During the fiscal crises that have gripped Capitol Hill over the past five years, each resolution and compromise came after Senate leaders picked up the pieces of failed efforts between the White House and the House.
In the morning session, Reid rejected a proposal crafted by rank-and-file Republicans with some Democratic input to raise the federal debt limit until Jan. 31 and fund federal agencies through the end of March. It also called for minor adjustments to Obama’s health-care law
At an afternoon news conference, Reid said he wanted a shorter period for stopgap funding and a longer extension of the Treasury’s borrowing authority. Reid particularly wants to scale back deep automatic spending cuts known as the sequester, which were passed during the 2011 debt-ceiling showdown and will take effect every January for the next decade, unless Congress amends them.
Sen. Richard J. Durbin (Ill.), the No. 2 Democrat in the Senate, called that issue “really the single biggest sticking point.”
The slow-moving talks appeared to nix earlier hopes that at least an outline for a deal could be in place before the financial markets opened Monday, as some senior senators suggested when momentum seemed to be building toward a plan by Sen. Susan Collins (R-Maine).
Senate Republicans — already stunned by Boehner’s inability to pass anything in the House — grew furious about Reid’s attempt to get relief from the sequester because they considered Collins’s plan the fastest path to a deal.
“This thing has gotten to the point of a real crisis for the country, and everybody keeps changing their position based on politics,” Sen. Lindsey O. Graham (S.C.) said after a long huddle on the Senate floor with McConnell and other Republicans.
It was a dramatic turnabout from Thursday morning, when Boehner’s leadership team signaled that it would support increasing the debt ceiling until almost Thanksgiving with the only demand being that Obama negotiate over a broader budget framework in the interim. With pressure on the debt issue appearing to ease, financial markets staged their biggest rally in a month.

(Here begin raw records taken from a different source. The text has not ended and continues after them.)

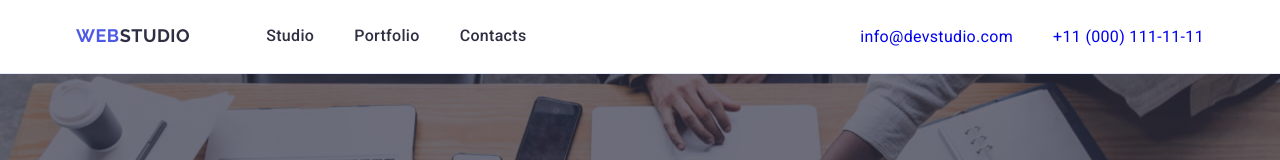
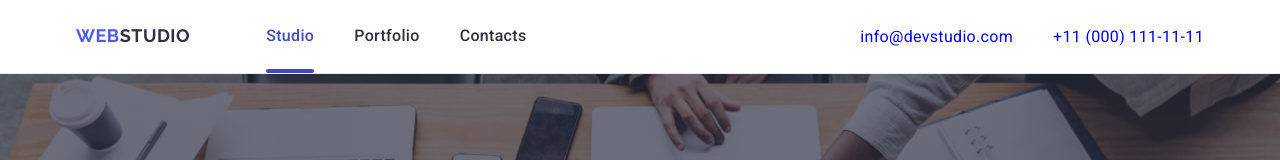
Before and after one commit to serggoldberg/goit-markup-hw-04, a plain HTML site: page index.html in a window 1280 px wide. Shown: the top 160 px of the page. Drawn offline with nearby package versions, Linux system fonts and the light colour scheme.

Commit message:
chanch-01-hw-04

```diff
--- a/css/styles.css
+++ b/css/styles.css
@@ -43,9 +43,12 @@ img {
   padding: 0 15px;
   margin: auto;
 }
-
+/* line */
 .container-header {
   border-bottom: 1px solid var(--c-border);
+  box-shadow: 0px 1px 6px 0px rgba(46, 47, 66, 0.08),
+    0px 1px 1px 0px rgba(46, 47, 66, 0.16),
+    0px 2px 1px 0px rgba(46, 47, 66, 0.08);
 }
 
 :hover,
@@ -112,6 +115,28 @@ img {
   position: relative;
 }
 
+.current {
+  color: var(--c-hover);
+  font-weight: 500;
+  position: relative;
+  text-decoration: none;
+  display: inline-block;
+  padding: 24px 0;
+  transition: color 250ms cubic-bezier(0.4, 0, 0.2, 1);
+}
+
+.current::after {
+  content: '';
+  position: absolute;
+  left: 0;
+  bottom: -1px;
+  display: block;
+  width: 100%;
+  height: 4px;
+  border-radius: 2px;
+  background-color: var(--c-hover);
+}
+
 .nav-link:hover,
 .nav-link:focus {
   color: var(--c-hover);
@@ -144,13 +169,14 @@ img {
   font-weight: 400;
   display: inline-block;
   padding: 24px 0;
+  transition: color 250ms cubic-bezier(0.4, 0, 0.2, 1);
 }
+
 .address-link:hover,
 .address-link:focus {
   color: var(--c-hover);
   text-decoration: none;
 }
-
 /* MAIN */
 
 /* one */
@@ -203,6 +229,7 @@ img {
   border: none;
   cursor: pointer;
   box-shadow: 0px 4px 4px 0px rgba(0, 0, 0, 0.15);
+  transition: background-color 250ms cubic-bezier(0.4, 0, 0.2, 1);
 }
 
 .hero-button:hover,
--- a/index.html
+++ b/index.html
@@ -25,7 +25,7 @@
             >Web<span class="accent">Studio</span></a
           >
           <ul class="nav-list">
-            <li><a class="nav-link" href="./index.html">Studio</a></li>
+            <li><a class="current" href="./index.html">Studio</a></li>
             <li><a class="nav-link" href="">Portfolio</a></li>
             <li><a class="nav-link" href="">Contacts</a></li>
           </ul>
```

The president, however, rejected Boehner’s offer because it did not address reopening the government, which has been closed since Oct. 1. Instead, the White House grew interested in the Senate talks over Collins’s plan because of its longer debt-ceiling window. According to the administration, Treasury Secretary Jack Lew will run out of options after Thursday for juggling the nation’s books, and by the end of the month, the Treasury will run out of cash to pay the government’s bills.